A lot of my thinking, and sometimes even my problem solving, revolves around juxtaposition. What would the inverse of the current this be? Can I gain useful perspective from the other position? Big/small, loud/quiet, perfuse/sparse, etc.; there are many obvious qualities that create striking changes in perspective. However, I find particularly rewarding juxtapositions in unusual dimensions, and there’s one dimension in particular that pays off more than all others: Time.
Have a problem? …how would I solve it if I had 100 years? …what would have to be the case if I were going to solve it in 5 minutes?

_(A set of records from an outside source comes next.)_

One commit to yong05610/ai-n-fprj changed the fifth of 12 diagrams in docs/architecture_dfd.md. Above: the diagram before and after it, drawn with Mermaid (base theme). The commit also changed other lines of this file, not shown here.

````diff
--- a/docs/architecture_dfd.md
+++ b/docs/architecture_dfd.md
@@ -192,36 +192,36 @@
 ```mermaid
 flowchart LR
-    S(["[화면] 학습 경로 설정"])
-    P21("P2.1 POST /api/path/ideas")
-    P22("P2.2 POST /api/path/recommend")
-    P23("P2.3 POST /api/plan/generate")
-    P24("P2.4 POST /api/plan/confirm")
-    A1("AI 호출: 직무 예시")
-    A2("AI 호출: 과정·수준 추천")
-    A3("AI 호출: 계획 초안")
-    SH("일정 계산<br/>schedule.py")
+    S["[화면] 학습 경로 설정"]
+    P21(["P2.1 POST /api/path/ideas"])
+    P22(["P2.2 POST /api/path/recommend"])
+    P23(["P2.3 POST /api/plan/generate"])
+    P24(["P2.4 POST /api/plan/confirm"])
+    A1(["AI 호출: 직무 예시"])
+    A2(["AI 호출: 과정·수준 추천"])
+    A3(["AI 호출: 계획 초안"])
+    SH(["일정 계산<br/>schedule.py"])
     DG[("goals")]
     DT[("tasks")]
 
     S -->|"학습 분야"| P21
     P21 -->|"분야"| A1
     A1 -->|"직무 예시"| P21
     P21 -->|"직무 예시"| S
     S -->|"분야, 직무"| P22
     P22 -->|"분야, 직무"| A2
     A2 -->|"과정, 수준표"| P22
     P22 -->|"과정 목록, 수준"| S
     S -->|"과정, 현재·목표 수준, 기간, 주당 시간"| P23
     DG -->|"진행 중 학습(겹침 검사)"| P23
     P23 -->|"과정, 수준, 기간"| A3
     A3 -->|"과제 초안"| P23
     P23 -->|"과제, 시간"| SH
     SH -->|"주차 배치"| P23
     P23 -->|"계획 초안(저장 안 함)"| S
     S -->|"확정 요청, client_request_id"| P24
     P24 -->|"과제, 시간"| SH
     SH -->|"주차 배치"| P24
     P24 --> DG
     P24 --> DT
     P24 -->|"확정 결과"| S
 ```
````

It’s become common to talk about “minimum viable product” in the entrepreneurial space, and that’s a form of time constraint. (But it’s a useful idea because it also includes other constraints such as resources and people.)

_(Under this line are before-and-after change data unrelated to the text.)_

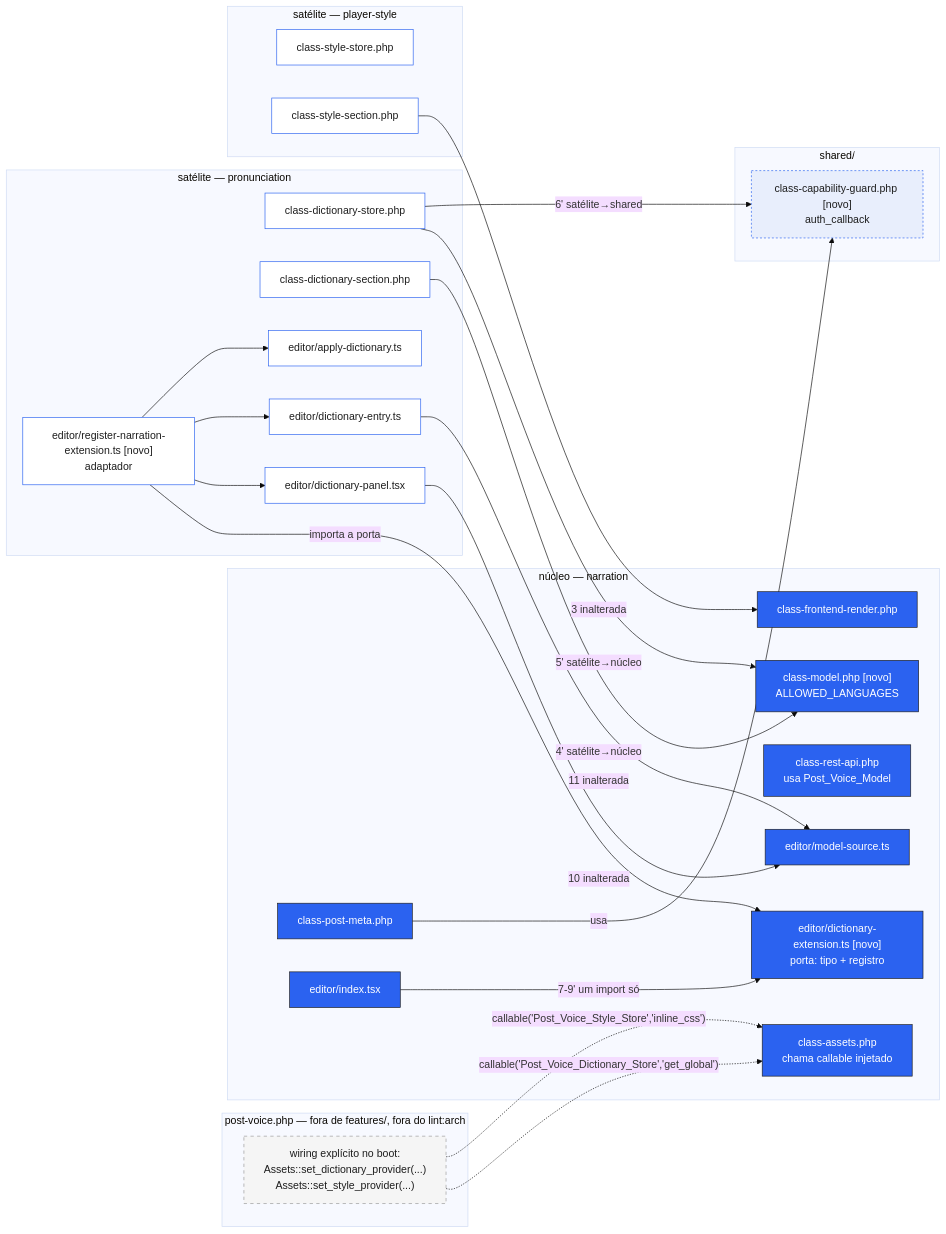
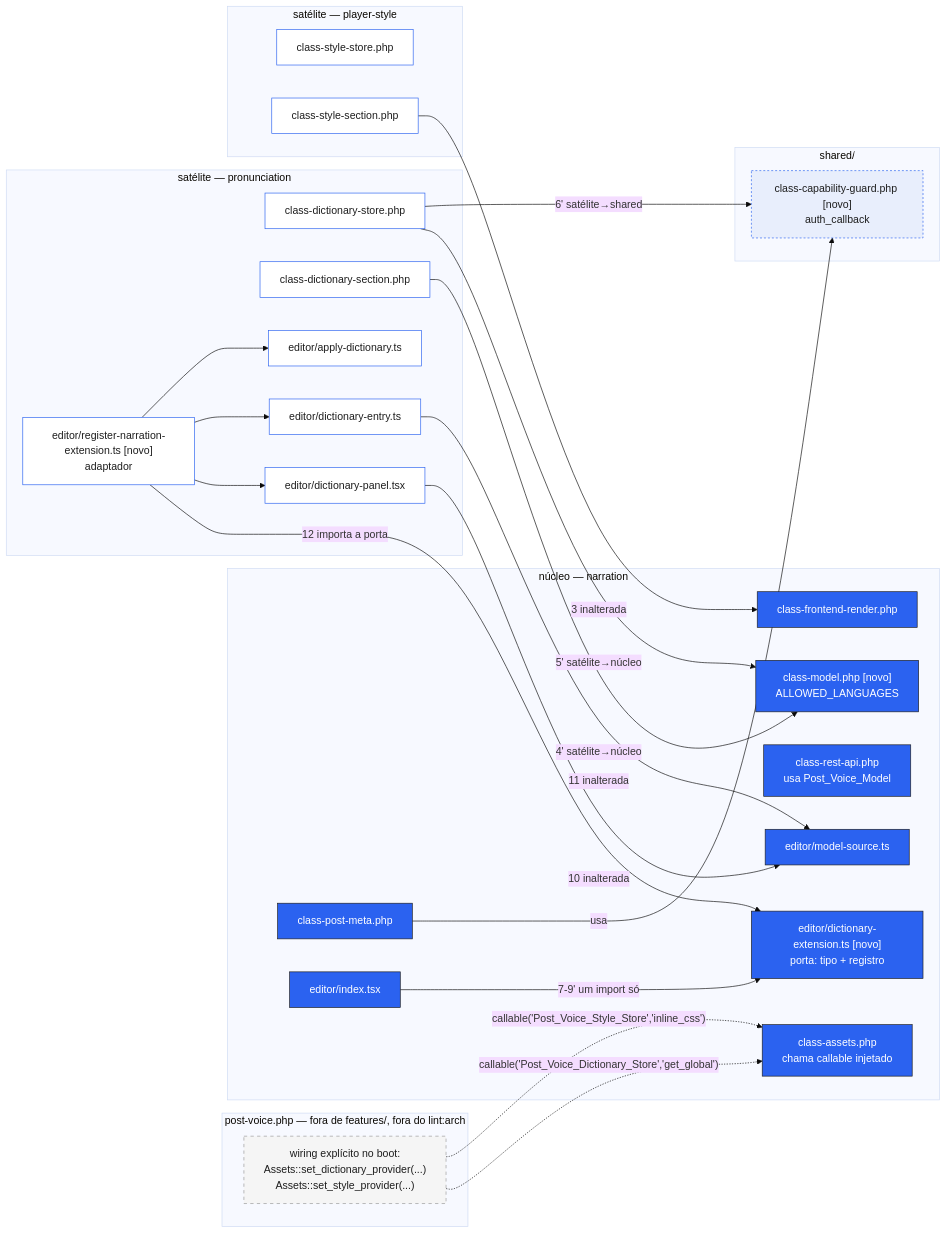
One commit to luigi-moretti/post-voice changed the second of 3 diagrams in docs/superpowers/specs/2026-09-11-topologia-nucleo-extensoes-design.md. Above: the diagram before and after it, drawn with Mermaid (base theme). The commit also changed other lines of this file and 1 other file, not shown here.

````diff
--- a/docs/superpowers/specs/2026-09-11-topologia-nucleo-extensoes-design.md
+++ b/docs/superpowers/specs/2026-09-11-topologia-nucleo-extensoes-design.md
@@ -130,56 +141,56 @@
 ```mermaid
 graph LR
     subgraph boot["post-voice.php — fora de features/, fora do lint:arch"]
         Wire["wiring explícito no boot:<br/>Assets::set_dictionary_provider(...)<br/>Assets::set_style_provider(...)"]
     end
     subgraph nucleo2["núcleo — narration"]
         Assets2["class-assets.php<br/>chama callable injetado"]
         Model["class-model.php [novo]<br/>ALLOWED_LANGUAGES"]
         RestApi2["class-rest-api.php<br/>usa Post_Voice_Model"]
         PostMeta2["class-post-meta.php"]
         IndexTsx2["editor/index.tsx"]
         Port["editor/dictionary-extension.ts [novo]<br/>porta: tipo + registro"]
         ModelSource2["editor/model-source.ts"]
         FrontendRender2["class-frontend-render.php"]
     end
     subgraph pron2["satélite — pronunciation"]
         DictStore2["class-dictionary-store.php"]
         DictSection2["class-dictionary-section.php"]
         Adapter["editor/register-narration-extension.ts [novo]<br/>adaptador"]
         DictPanel2["editor/dictionary-panel.tsx"]
         DictEntry2["editor/dictionary-entry.ts"]
         ApplyDict2["editor/apply-dictionary.ts"]
     end
     subgraph style2["satélite — player-style"]
         StyleStore2["class-style-store.php"]
         StyleSection2["class-style-section.php"]
     end
     subgraph sh["shared/"]
         Guard["class-capability-guard.php [novo]<br/>auth_callback"]
     end
 
     Wire -.->|"callable('Post_Voice_Dictionary_Store','get_global')"| Assets2
     Wire -.->|"callable('Post_Voice_Style_Store','inline_css')"| Assets2
 
     StyleSection2 -- "3 inalterada" --> FrontendRender2
     DictSection2 -- "4' satélite→núcleo" --> Model
     DictStore2 -- "5' satélite→núcleo" --> Model
     DictStore2 -- "6' satélite→shared" --> Guard
     PostMeta2 -- "usa" --> Guard
     IndexTsx2 -- "7-9' um import só" --> Port
-    Adapter -- "importa a porta" --> Port
+    Adapter -- "12 importa a porta" --> Port
     Adapter --> DictPanel2
     Adapter --> DictEntry2
     Adapter --> ApplyDict2
     DictPanel2 -- "10 inalterada" --> ModelSource2
     DictEntry2 -- "11 inalterada" --> ModelSource2
 
     classDef nucleoStyle fill:#2b62f0,color:#fff,stroke:#1e1e1e
     classDef satStyle fill:#fff,color:#1e1e1e,stroke:#2b62f0
     classDef sharedStyle fill:#e8eefc,color:#1e1e1e,stroke:#2b62f0,stroke-dasharray: 3 3
     classDef bootStyle fill:#f5f5f5,color:#1e1e1e,stroke:#999,stroke-dasharray: 5 5
     class Assets2,Model,RestApi2,PostMeta2,IndexTsx2,Port,ModelSource2,FrontendRender2 nucleoStyle
     class DictStore2,DictSection2,Adapter,DictPanel2,DictEntry2,ApplyDict2,StyleStore2,StyleSection2 satStyle
     class Guard sharedStyle
     class Wire bootStyle
 ```
````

The famous Getting Things Done system has many critical components. One in particular is paying attention to the next action for any given project. (And in GTD everything you do in your entire life is a ‘project’.) This too is a form of time constraint; it’s not, “I’ll move this project forward at some point in time,” (the perspective of unlimited time,) rather it’s, “if I was going to move this project forward in the next minute…”

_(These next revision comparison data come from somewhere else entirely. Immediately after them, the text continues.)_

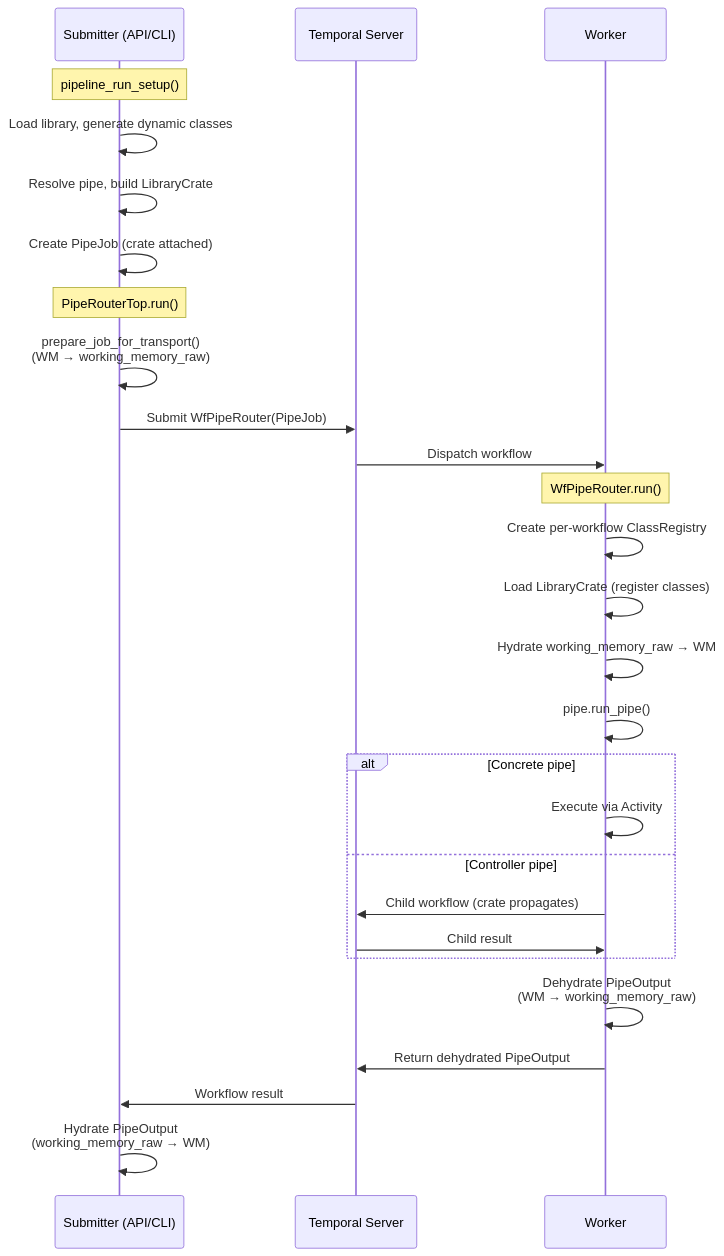
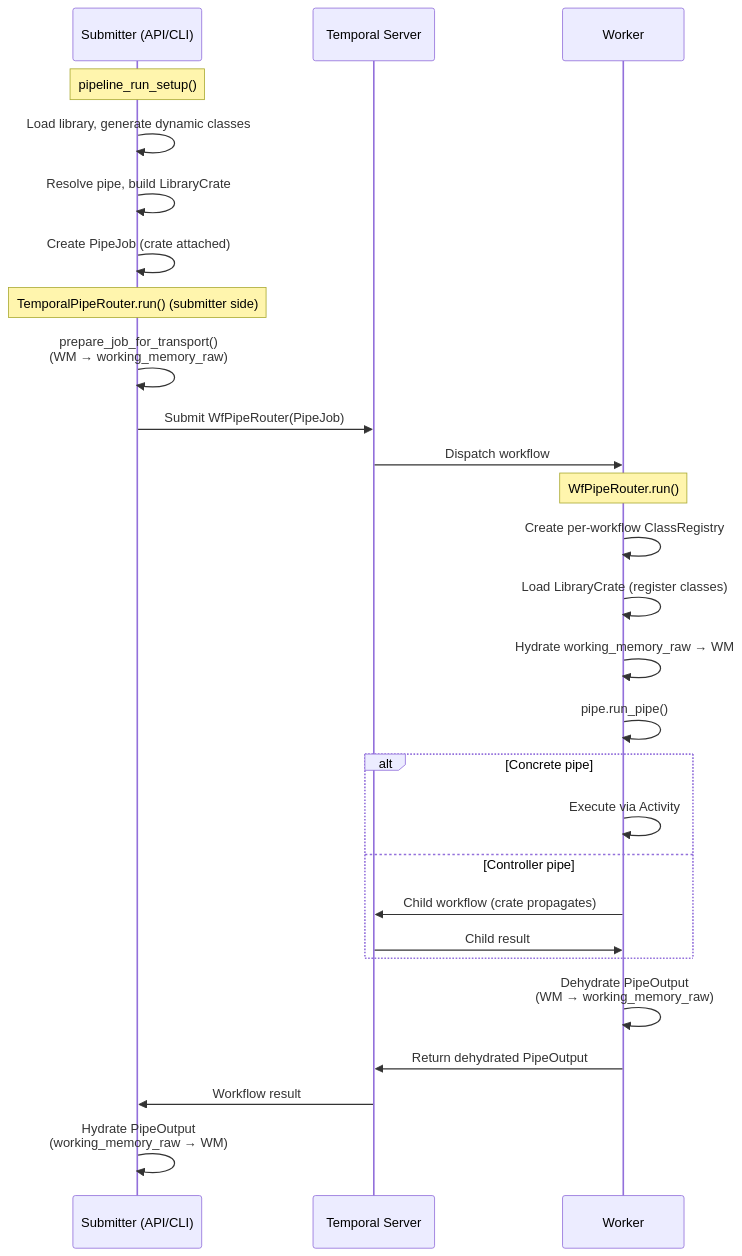
One commit to Pipelex/pipelex changed the first of 2 diagrams in docs/under-the-hood/pipe-routing-and-execution.md. Above: the diagram before and after it, drawn with Mermaid. The commit also changed other lines of this file and 11 other files, not shown here.

````diff
--- a/docs/under-the-hood/pipe-routing-and-execution.md
+++ b/docs/under-the-hood/pipe-routing-and-execution.md
@@ -179,34 +178,34 @@
 ```mermaid
 sequenceDiagram
     participant S as Submitter (API/CLI)
     participant T as Temporal Server
     participant W as Worker
 
     Note over S: pipeline_run_setup()
     S->>S: Load library, generate dynamic classes
     S->>S: Resolve pipe, build LibraryCrate
     S->>S: Create PipeJob (crate attached)
 
-    Note over S: PipeRouterTop.run()
+    Note over S: TemporalPipeRouter.run() (submitter side)
     S->>S: prepare_job_for_transport()<br/>(WM → working_memory_raw)
     S->>T: Submit WfPipeRouter(PipeJob)
     T->>W: Dispatch workflow
 
     Note over W: WfPipeRouter.run()
     W->>W: Create per-workflow ClassRegistry
     W->>W: Load LibraryCrate (register classes)
     W->>W: Hydrate working_memory_raw → WM
     W->>W: pipe.run_pipe()
 
     alt Concrete pipe
         W->>W: Execute via Activity
     else Controller pipe
         W->>T: Child workflow (crate propagates)
         T->>W: Child result
     end
 
     W->>W: Dehydrate PipeOutput<br/>(WM → working_memory_raw)
     W->>T: Return dehydrated PipeOutput
     T->>S: Workflow result
     S->>S: Hydrate PipeOutput<br/>(working_memory_raw → WM)
 ```
````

Where in your life might a shift to expectation of greater or lesser time yield a huge benefit?